Word for word, copy all the data and drop the pictures.

[Excerpts from a dataset]
□ □ □ □
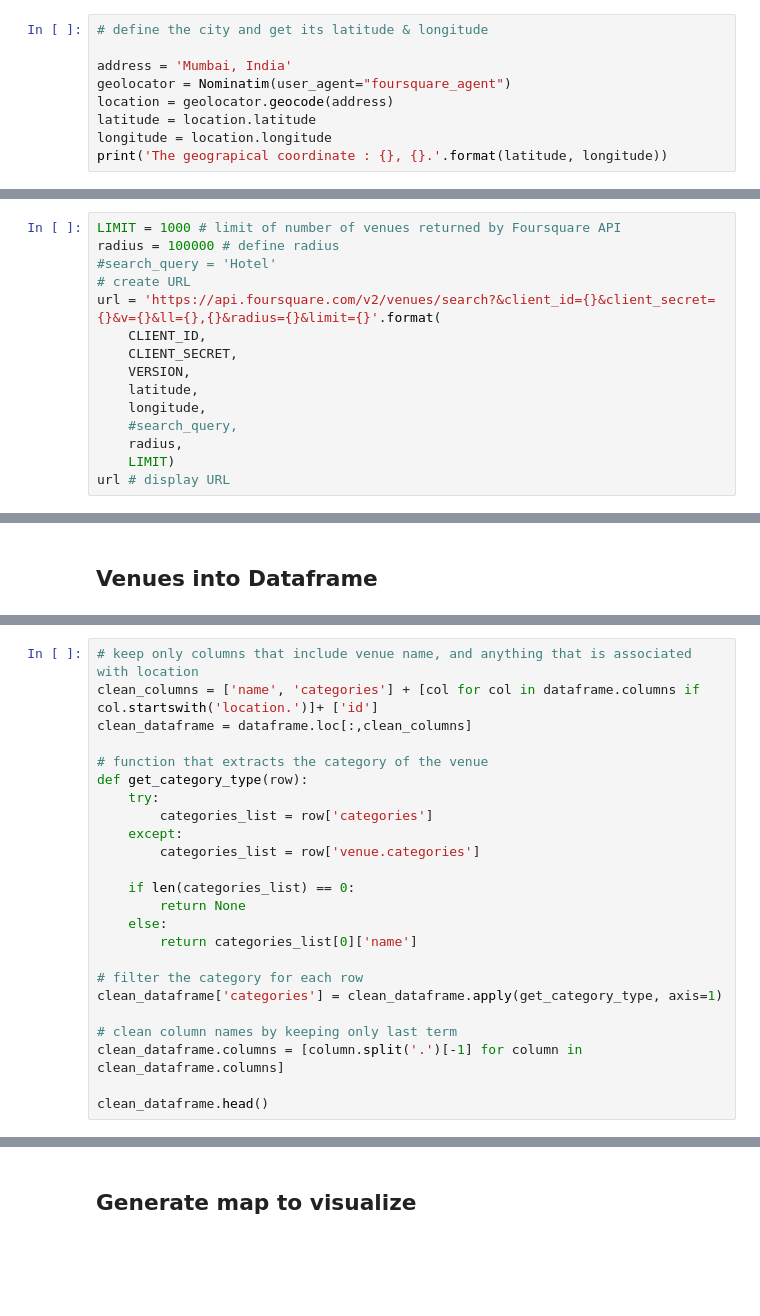
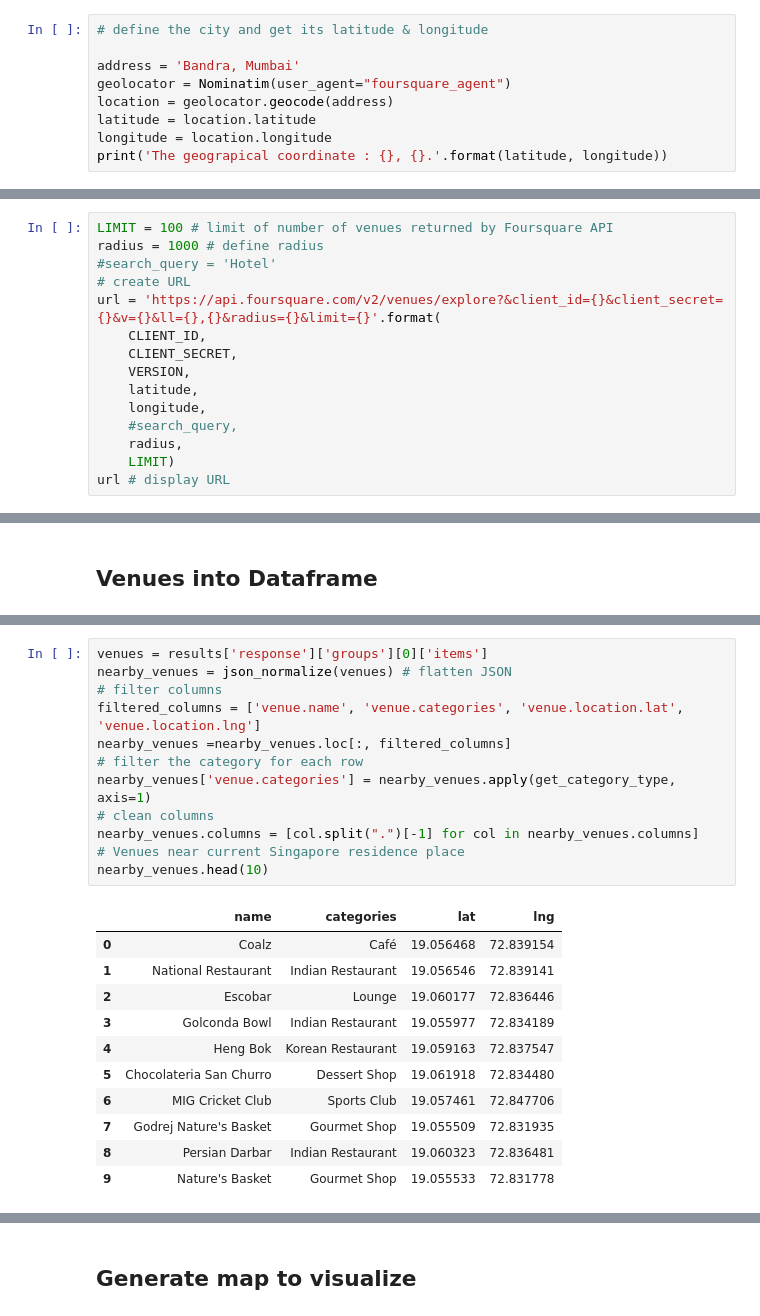
Before and after one commit to Emharsh/Coursera_Capstone, a Jupyter notebook: Coursera_Capstone.ipynb, the cells around one changed output, grey strips where cells are left out. Cells and saved outputs as stored; diff of their text form; blank space fills up the shorter version.

```diff
--- a/Coursera_Capstone.ipynb
+++ b/Coursera_Capstone.ipynb
@@ -96,7 +96,7 @@ Executing transaction: done
 # %%
 # define the city and get its latitude & longitude
 
-address = 'Mumbai, India'
+address = 'Bandra, Mumbai'
 geolocator = Nominatim(user_agent="foursquare_agent")
 location = geolocator.geocode(address)
 latitude = location.latitude
@@ -110,9 +110,9 @@ neighborhood_longitude = 77.2022662
 # %%
-LIMIT = 1000 # limit of number of venues returned by Foursquare API
-radius = 100000 # define radius
+LIMIT = 100 # limit of number of venues returned by Foursquare API
+radius = 1000 # define radius
 #search_query = 'Hotel'
 # create URL
-url = 'https://api.foursquare.com/v2/venues/search?&client_id={}&client_secret={}&v={}&ll={},{}&radius={}&limit={}'.format(
+url = 'https://api.foursquare.com/v2/venues/explore?&client_id={}&client_secret={}&v={}&ll={},{}&radius={}&limit={}'.format(
     CLIENT_ID,
     CLIENT_SECRET,
     VERSION,
@@ -161,24 +146,0 @@ dataframe.head()
-# %%
-# keep only columns that include venue name, and anything that is associated with location
-clean_columns = ['name', 'categories'] + [col for col in dataframe.columns if col.startswith('location.')]+ ['id']
-clean_dataframe = dataframe.loc[:,clean_columns]
-
-# function that extracts the category of the venue
-def get_category_type(row):
-    try:
-        categories_list = row['categories']
-    except:
-        categories_list = row['venue.categories']
-
-    if len(categories_list) == 0:
-        return None
-    else:
-        return categories_list[0]['name']
-
-# filter the category for each row
-clean_dataframe['categories'] = clean_dataframe.apply(get_category_type, axis=1)
-
-# clean column names by keeping only last term
-clean_dataframe.columns = [column.split('.')[-1] for column in clean_dataframe.columns]
-
-clean_dataframe.head()
@@ -233,0 +147,24 @@ dataframe4
+# %%
+venues = results['response']['groups'][0]['items']
+nearby_venues = json_normalize(venues) # flatten JSON
+# filter columns
+filtered_columns = ['venue.name', 'venue.categories', 'venue.location.lat', 'venue.location.lng']
+nearby_venues =nearby_venues.loc[:, filtered_columns]
+# filter the category for each row
+nearby_venues['venue.categories'] = nearby_venues.apply(get_category_type, axis=1)
+# clean columns
+nearby_venues.columns = [col.split(".")[-1] for col in nearby_venues.columns]
+# Venues near current Singapore residence place
+nearby_venues.head(10)
+# %% [output]
+|  | name | categories | lat | lng |
+| 0 | Coalz | Café | 19.056468 | 72.839154 |
+| 1 | National Restaurant | Indian Restaurant | 19.056546 | 72.839141 |
+| 2 | Escobar | Lounge | 19.060177 | 72.836446 |
+| 3 | Golconda Bowl | Indian Restaurant | 19.055977 | 72.834189 |
+| 4 | Heng Bok | Korean Restaurant | 19.059163 | 72.837547 |
+| 5 | Chocolateria San Churro | Dessert Shop | 19.061918 | 72.834480 |
+| 6 | MIG Cricket Club | Sports Club | 19.057461 | 72.847706 |
+| 7 | Godrej Nature's Basket | Gourmet Shop | 19.055509 | 72.831935 |
+| 8 | Persian Darbar | Indian Restaurant | 19.060323 | 72.836481 |
+| 9 | Nature's Basket | Gourmet Shop | 19.055533 | 72.831778 |
```
Also changed, not shown: parts of 31 cells of this notebook.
□ □ □ □
Solution for this problem:
Before and after one commit to Emharsh/Coursera_Capstone, a Jupyter notebook: Coursera_Capstone.ipynb, the cells around one changed output, grey strips where cells are left out. Cells and saved outputs as stored; diff of their text form; blank space fills up the shorter version.

```diff
--- a/Coursera_Capstone.ipynb
+++ b/Coursera_Capstone.ipynb
@@ -96,7 +96,7 @@ Executing transaction: done
 # %%
 # define the city and get its latitude & longitude
 
-address = 'Mumbai, India'
+address = 'Bandra, Mumbai'
 geolocator = Nominatim(user_agent="foursquare_agent")
 location = geolocator.geocode(address)
 latitude = location.latitude
@@ -110,9 +110,9 @@ neighborhood_longitude = 77.2022662
 # %%
-LIMIT = 1000 # limit of number of venues returned by Foursquare API
-radius = 100000 # define radius
+LIMIT = 100 # limit of number of venues returned by Foursquare API
+radius = 1000 # define radius
 #search_query = 'Hotel'
 # create URL
-url = 'https://api.foursquare.com/v2/venues/search?&client_id={}&client_secret={}&v={}&ll={},{}&radius={}&limit={}'.format(
+url = 'https://api.foursquare.com/v2/venues/explore?&client_id={}&client_secret={}&v={}&ll={},{}&radius={}&limit={}'.format(
     CLIENT_ID,
     CLIENT_SECRET,
     VERSION,
@@ -161,24 +146,0 @@ dataframe.head()
-# %%
-# keep only columns that include venue name, and anything that is associated with location
-clean_columns = ['name', 'categories'] + [col for col in dataframe.columns if col.startswith('location.')]+ ['id']
-clean_dataframe = dataframe.loc[:,clean_columns]
-
-# function that extracts the category of the venue
-def get_category_type(row):
-    try:
-        categories_list = row['categories']
-    except:
-        categories_list = row['venue.categories']
-
-    if len(categories_list) == 0:
-        return None
-    else:
-        return categories_list[0]['name']
-
-# filter the category for each row
-clean_dataframe['categories'] = clean_dataframe.apply(get_category_type, axis=1)
-
-# clean column names by keeping only last term
-clean_dataframe.columns = [column.split('.')[-1] for column in clean_dataframe.columns]
-
-clean_dataframe.head()
@@ -233,0 +147,24 @@ dataframe4
+# %%
+venues = results['response']['groups'][0]['items']
+nearby_venues = json_normalize(venues) # flatten JSON
+# filter columns
+filtered_columns = ['venue.name', 'venue.categories', 'venue.location.lat', 'venue.location.lng']
+nearby_venues =nearby_venues.loc[:, filtered_columns]
+# filter the category for each row
+nearby_venues['venue.categories'] = nearby_venues.apply(get_category_type, axis=1)
+# clean columns
+nearby_venues.columns = [col.split(".")[-1] for col in nearby_venues.columns]
+# Venues near current Singapore residence place
+nearby_venues.head(10)
+# %% [output]
+|  | name | categories | lat | lng |
+| 0 | Coalz | Café | 19.056468 | 72.839154 |
+| 1 | National Restaurant | Indian Restaurant | 19.056546 | 72.839141 |
+| 2 | Escobar | Lounge | 19.060177 | 72.836446 |
+| 3 | Golconda Bowl | Indian Restaurant | 19.055977 | 72.834189 |
+| 4 | Heng Bok | Korean Restaurant | 19.059163 | 72.837547 |
+| 5 | Chocolateria San Churro | Dessert Shop | 19.061918 | 72.834480 |
+| 6 | MIG Cricket Club | Sports Club | 19.057461 | 72.847706 |
+| 7 | Godrej Nature's Basket | Gourmet Shop | 19.055509 | 72.831935 |
+| 8 | Persian Darbar | Indian Restaurant | 19.060323 | 72.836481 |
+| 9 | Nature's Basket | Gourmet Shop | 19.055533 | 72.831778 |
```
Also changed, not shown: parts of 31 cells of this notebook.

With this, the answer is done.